As for the more intangible or long-term objectives of NextGen, it is worth remembering that EU funding priorities follow the UN’s Sustainable Development Goals (SDGs), but we do not yet know (or have not yet decided) what SDG achievement looks like, much less which specific actions correlate with it. We are still at the experimental phase with regard to, for example, measuring the environmental impact of specific projects. Measuring the advantages of greening is an ambiguous business, although there are, of course, certain actionable priorities, such as renovating buildings and thereby increasing energy efficiency, that present tangible benefits.
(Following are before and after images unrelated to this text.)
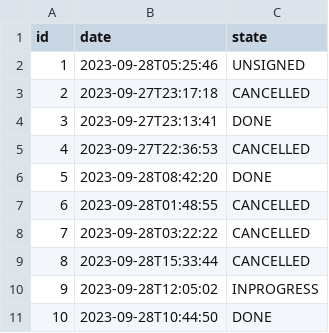
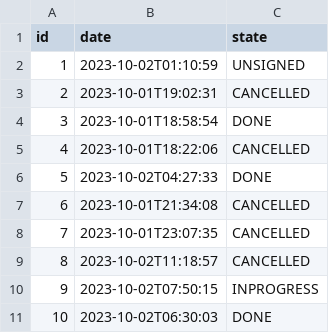
Before and after one commit to krft-me/frontend, a CSV file: src/main/resources/config/liquibase/fake-data/jhi_order.csv, drawn as a sheet.

```diff
--- a/src/main/resources/config/liquibase/fake-data/jhi_order.csv
+++ b/src/main/resources/config/liquibase/fake-data/jhi_order.csv
@@ -1,11 +1,11 @@
 id;date;state
-1;2023-09-28T05:25:46;UNSIGNED
-2;2023-09-27T23:17:18;CANCELLED
-3;2023-09-27T23:13:41;DONE
-4;2023-09-27T22:36:53;CANCELLED
-5;2023-09-28T08:42:20;DONE
-6;2023-09-28T01:48:55;CANCELLED
-7;2023-09-28T03:22:22;CANCELLED
-8;2023-09-28T15:33:44;CANCELLED
-9;2023-09-28T12:05:02;INPROGRESS
-10;2023-09-28T10:44:50;DONE
+1;2023-10-02T01:10:59;UNSIGNED
+2;2023-10-01T19:02:31;CANCELLED
+3;2023-10-01T18:58:54;DONE
+4;2023-10-01T18:22:06;CANCELLED
+5;2023-10-02T04:27:33;DONE
+6;2023-10-01T21:34:08;CANCELLED
+7;2023-10-01T23:07:35;CANCELLED
+8;2023-10-02T11:18:57;CANCELLED
+9;2023-10-02T07:50:15;INPROGRESS
+10;2023-10-02T06:30:03;DONE
```
Also changed, not shown: src/main/resources/config/liquibase/fake-data/application_user_badge.csv, 54 other files.
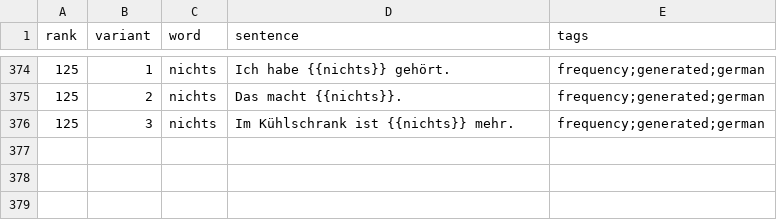
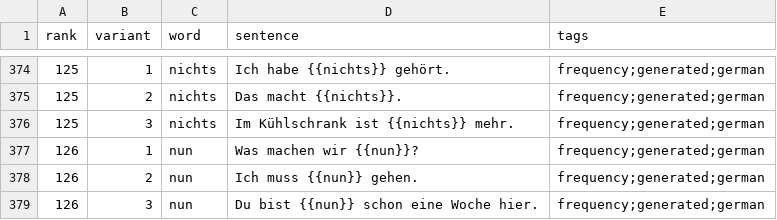
Before and after one commit to dnywh/mochiko, a CSV file: languages/de/frequency.csv, drawn as a sheet; only a part is shown, gaps mark what is left out; the diff names each change by its address in the sheet, - before the commit and + after, or states it on an @@ line.

```diff
--- a/languages/de/frequency.csv
+++ b/languages/de/frequency.csv
+row 377: 126 | 1 | nun | Was machen wir {{nun}}? | frequency;generated;german
+row 378: 126 | 2 | nun | Ich muss {{nun}} gehen. | frequency;generated;german
+row 379: 126 | 3 | nun | Du bist {{nun}} schon eine Woche hier. | frequency;generated;german
```
Also changed, not shown: languages/es/frequency.csv.
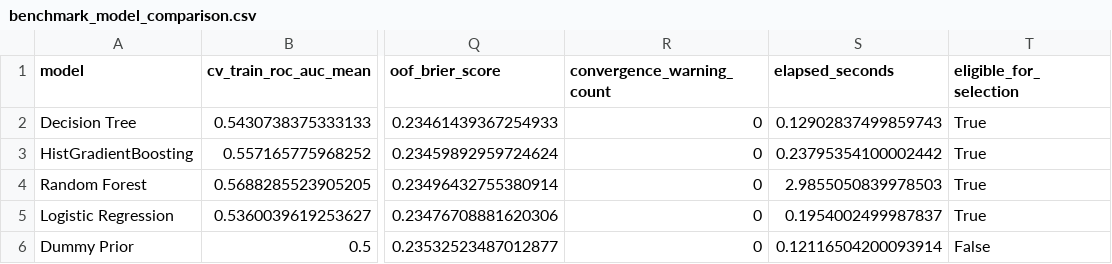
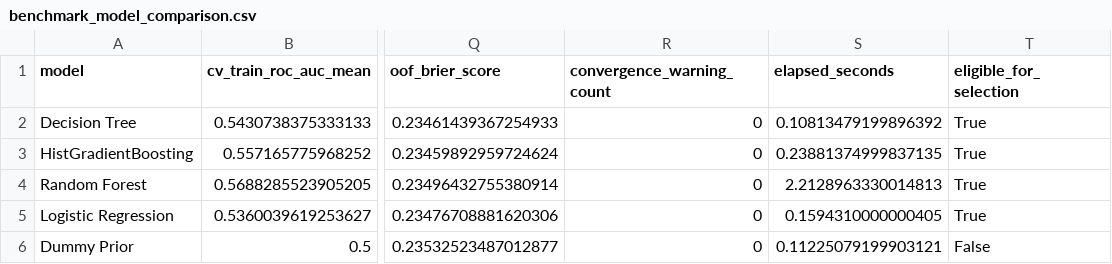
Before and after one commit to MDarkHead/red-cross-donor-prediction, a CSV file: outputs/modeling/benchmark_model_comparison.csv, drawn as a sheet; only a part is shown, gaps mark what is left out; the diff names each change by its address in the sheet, - before the commit and + after, or states it on an @@ line.

```diff
--- a/outputs/modeling/benchmark_model_comparison.csv
+++ b/outputs/modeling/benchmark_model_comparison.csv
-S2 (elapsed_seconds): 0.12902837499859743
+S2 (elapsed_seconds): 0.10813479199896392
-S3 (elapsed_seconds): 0.23795354100002442
+S3 (elapsed_seconds): 0.23881374999837135
-S4 (elapsed_seconds): 2.9855050839978503
+S4 (elapsed_seconds): 2.2128963330014813
-S5 (elapsed_seconds): 0.1954002499987837
+S5 (elapsed_seconds): 0.1594310000000405
-S6 (elapsed_seconds): 0.12116504200093914
+S6 (elapsed_seconds): 0.11225079199903121
```
Also changed, not shown: outputs/modeling/hyperparameter_cv_results.csv, outputs/modeling/modeling_artifact_manifest.csv, 9 other files.
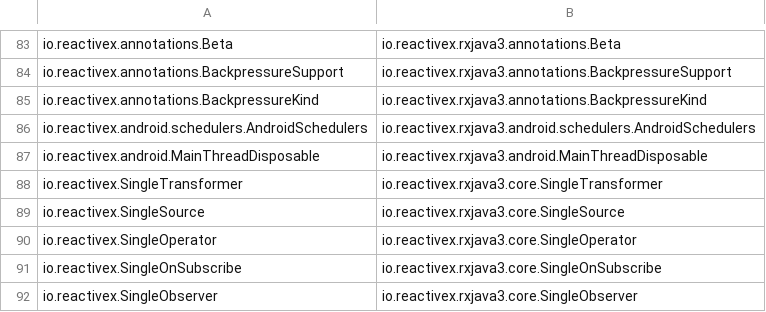
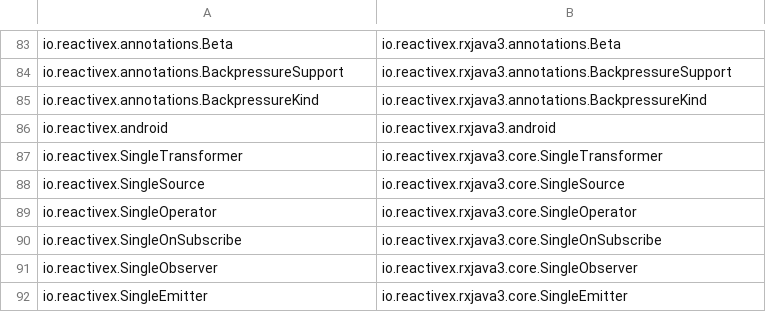
Before and after one commit to BraisGabin/RxJava3-migration-tool, a CSV file: rxjava3-class-mapping.csv, drawn as a sheet; only a part is shown, gaps mark what is left out; the shorter side is filled out with more unchanged rows; removed rows and columns are numbered as before the commit, all else as after; the diff names each change by its address in the sheet, - before the commit and + after, or states it on an @@ line.

Commit message:
Fix RxAndroid

```diff
--- a/rxjava3-class-mapping.csv
+++ b/rxjava3-class-mapping.csv
-row 86: io.reactivex.android.schedulers.AndroidSchedulers | io.reactivex.rxjava3.android.schedulers.AndroidSchedulers
-row 87: io.reactivex.android.MainThreadDisposable | io.reactivex.rxjava3.android.MainThreadDisposable
+row 86: io.reactivex.android | io.reactivex.rxjava3.android
```
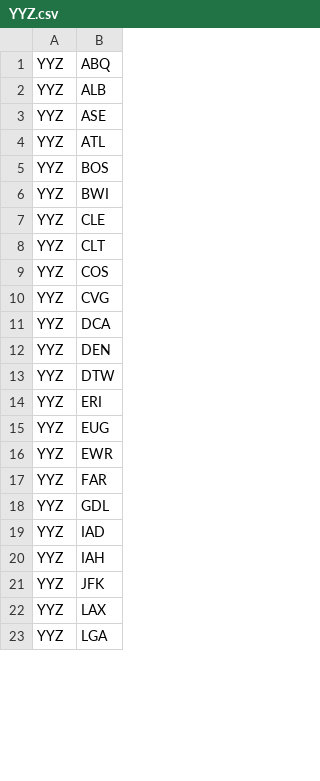
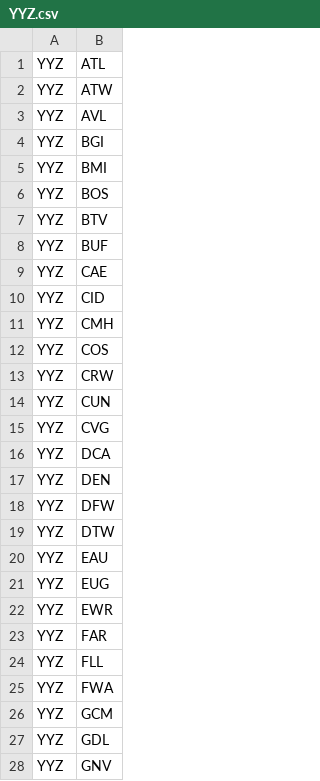
Before and after one commit to Dawenster/fly_shortcut_rails, a CSV file: db/routes/YYZ.csv, drawn as a sheet; only a part is shown; the shorter side is filled out with more unchanged rows; the diff covers the shown part only.

Commit message:
fixed sort bug in seed file; optimized routes for YYZ-YYC, YYZ-YVR, YVR-YYC round trips

```diff
--- a/db/routes/YYZ.csv
+++ b/db/routes/YYZ.csv
@@ -1,10 +1,15 @@
-YYZ,ABQ
-YYZ,ALB
-YYZ,ASE
 YYZ,ATL
+YYZ,ATW
+YYZ,AVL
+YYZ,BGI
+YYZ,BMI
 YYZ,BOS
-YYZ,BWI
-YYZ,CLE
-YYZ,CLT
+YYZ,BTV
+YYZ,BUF
+YYZ,CAE
+YYZ,CID
+YYZ,CMH
 YYZ,COS
+YYZ,CRW
+YYZ,CUN
 YYZ,CVG
@@ -12,4 +17,5 @@ YYZ,DCA
 YYZ,DEN
+YYZ,DFW
 YYZ,DTW
-YYZ,ERI
+YYZ,EAU
 YYZ,EUG
@@ -17,2 +23,6 @@ YYZ,EWR
 YYZ,FAR
+YYZ,FLL
+YYZ,FWA
+YYZ,GCM
 YYZ,GDL
+YYZ,GNV
```
Also changed, not shown: 4 added rows, 28 removed rows and 3 edited cells elsewhere in this file, db/cheapest_routes.csv, db/direct_routes.csv, 11 other files.
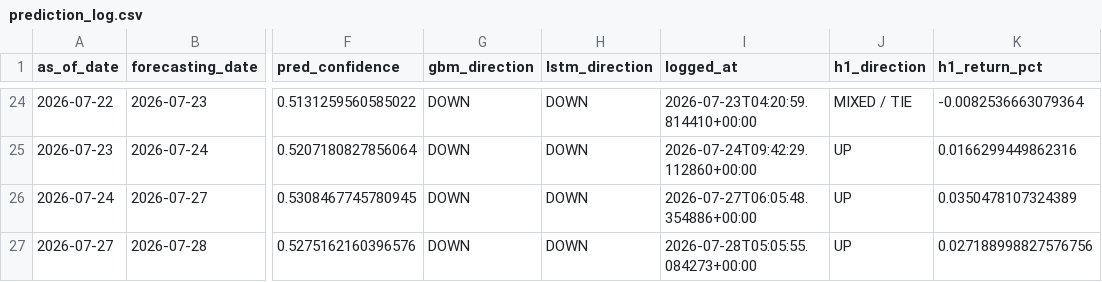
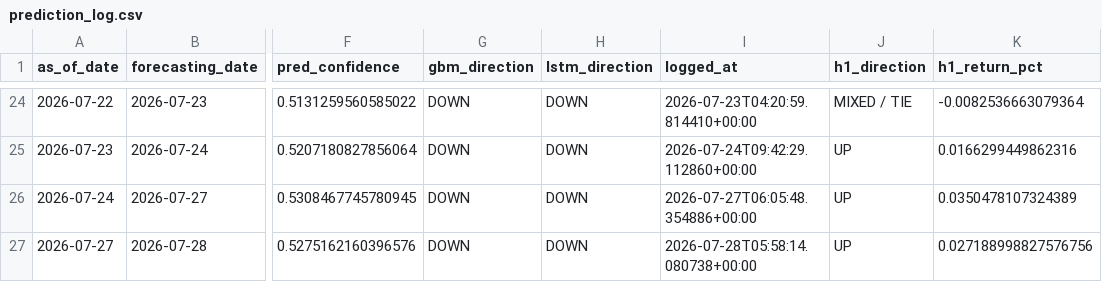
Before and after one commit to velizarMitov/EURUSD-prophet, a CSV file: results/prediction_log.csv, drawn as a sheet; only a part is shown, gaps mark what is left out; the diff names each change by its address in the sheet, - before the commit and + after, or states it on an @@ line.

```diff
--- a/results/prediction_log.csv
+++ b/results/prediction_log.csv
-I27 (logged_at): 2026-07-28T05:05:55.084273+00:00
+I27 (logged_at): 2026-07-28T05:58:14.080738+00:00
```
Also changed, not shown: results/inflation_differential.csv, results/yield_differential.csv, 4 other files.
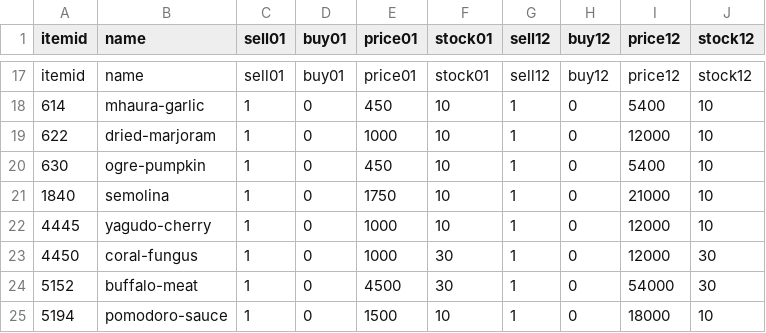
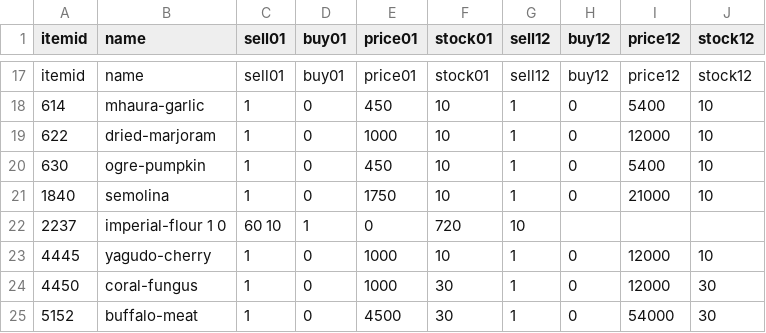
Before and after one commit to Demiurge-XI/feedback-and-info, a CSV file: AH List/sell-only (discounted).csv, drawn as a sheet; only a part is shown, gaps mark what is left out; the shorter side is filled out with more unchanged rows.

Commit message:
add imperial-flour to AH at retail NPC price

```diff
--- a/AH List/sell-only (discounted).csv
+++ b/AH List/sell-only (discounted).csv
@@ -21,2 +21,3 @@ itemid, name,                   sell01, buy01, price01, stock01, sell12, buy12,
 1840,   semolina,               1,      0,     1750,    10,      1,      0,     21000,   10
+2237,   imperial-flour          1       0,     60       10,      1,      0,     720,     10
 4445,   yagudo-cherry,          1,      0,     1000,    10,      1,      0,     12000,   10
```
Also changed, not shown: AH List/sell-only.csv.
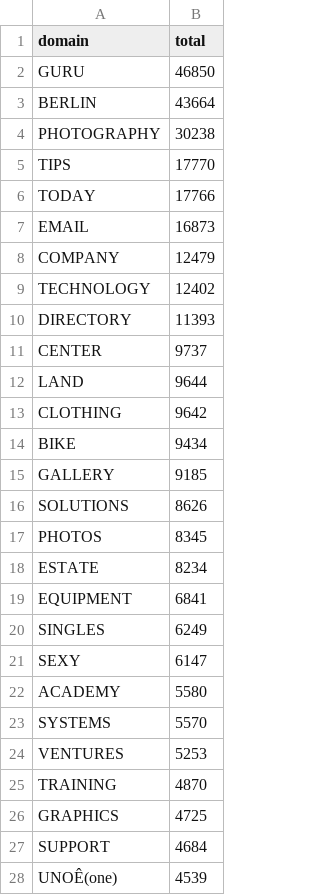
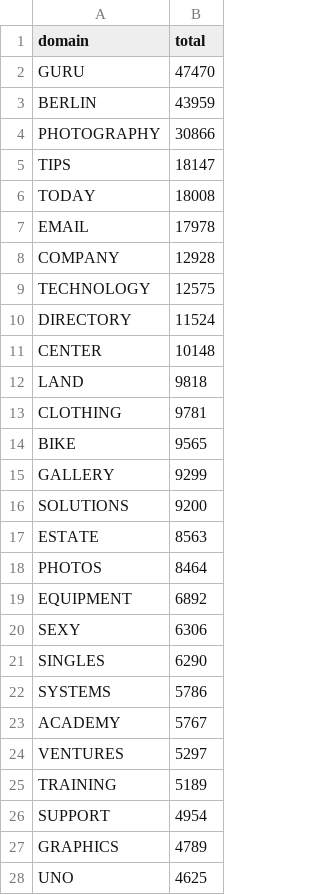
Before and after one commit to nprapps/dailygraphics, a CSV file: www/graphics/new-domains/domain.csv, drawn as a sheet; only a part is shown; removed rows and columns are numbered as before the commit, all else as after; the diff covers the shown part only; the diff names each change by its address in the sheet, - before the commit and + after, or states it on an @@ line.

Commit message:
www/graphics/new-domains

```diff
--- a/www/graphics/new-domains/domain.csv
+++ b/www/graphics/new-domains/domain.csv
-B2 (total): 46850
+B2 (total): 47470
-B3 (total): 43664
+B3 (total): 43959
-B4 (total): 30238
+B4 (total): 30866
-B5 (total): 17770
+B5 (total): 18147
-B6 (total): 17766
+B6 (total): 18008
-B7 (total): 16873
+B7 (total): 17978
-B8 (total): 12479
+B8 (total): 12928
-B9 (total): 12402
+B9 (total): 12575
-B10 (total): 11393
+B10 (total): 11524
-B11 (total): 9737
+B11 (total): 10148
-B12 (total): 9644
+B12 (total): 9818
-B13 (total): 9642
+B13 (total): 9781
-B14 (total): 9434
+B14 (total): 9565
-B15 (total): 9185
+B15 (total): 9299
-B16 (total): 8626
+B16 (total): 9200
-row 17: PHOTOS | 8345
-B17 (total): 8234
+B17 (total): 8563
+row 18: PHOTOS | 8464
-B19 (total): 6841
+B19 (total): 6892
-row 20: SINGLES | 6249
-B20 (total): 6147
+B20 (total): 6306
-row 22: ACADEMY | 5580
+row 21: SINGLES | 6290
-B22 (total): 5570
+B22 (total): 5786
+row 23: ACADEMY | 5767
-B24 (total): 5253
+B24 (total): 5297
-B25 (total): 4870
+B25 (total): 5189
-row 26: GRAPHICS | 4725
-B26 (total): 4684
+B26 (total): 4954
-row 28: UNOÊ(one) | 4539
+row 27: GRAPHICS | 4789
+row 28: UNO | 4625
```
Also changed, not shown: 1 added row, 12 removed rows and 12 edited cells elsewhere in this file, 1 other file.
These do allow us to measure a financial return on investment.
The problem with the current approach to green infrastructure, however, is not just that it is not really concerned with economic value of the sort that would clearly benefit citizens—which would actually be fair enough if the situation was dire and ecological collapse really was looming—but also that it is not principally concerned with the environment either. It wants to dig itself out of a hole; that is, invest more, build more, do more, in order to impact the environment less. Why? Because its aim is economic, albeit to the benefit of the global market forming around a high-tech, green-branded sector.
In fact, we risk updating aged infrastructure in ways that are at odds with our stated aims, not only with regards to the environment and social wellbeing, but also economic efficiency. One useful end towards which that one-third of the NextGen’s two trillion euro earmarked for the EU’s ‘Green Deal’ could be allocated is compensating companies that have absurdly invested in massive office spaces. These businesses could instead be incentivized to allow their employees to continue working from home. Ridding Europe of the electricity consumption of these buildings and the pollution that results from commuting would surely provide a greater benefit than renovating these buildings to be more energy efficient or burdening the public with congestion charges. We might even convert these buildings into parks and houses.
Meanwhile, remote working might improve our family life, reduce stress, and ultimately remove strain from the healthcare system. It may also render us more productive, and even allow people to come up with new ideas that add value to the economy, as creative thought is often hindered by excessively narrow performance parameters. Working from home could be combined with incentives to move to the countryside, given that investments are already being made to increase internet connectivity in those regions. Such an arrangement is ripe for the taking, as most companies have familiarized themselves with remote working during the previous quarantines. This is something of a cliché by now—it is constantly discussed, even if it remains offensive to much of the managerial class.
It is precisely such an arrangement that might function to redeem the limitations of the EU’s current funding period. It would likely facilitate job creation, as it allows for greater flexibility in matching employer and employee without regard to geography. Further, that vast swath of master’s degree-wielding young professionals who compete for positions in the expensive urban centers of Europe, all the while nursing ‘back to the land’ fantasies, would find a lower cost of living and healthier environment in which to start a family. This is one proposal among a potential myriad of ideas, but just as there is much that could go wrong with the present direction of things, there is also much that could be redirected, if there is enough will to do so.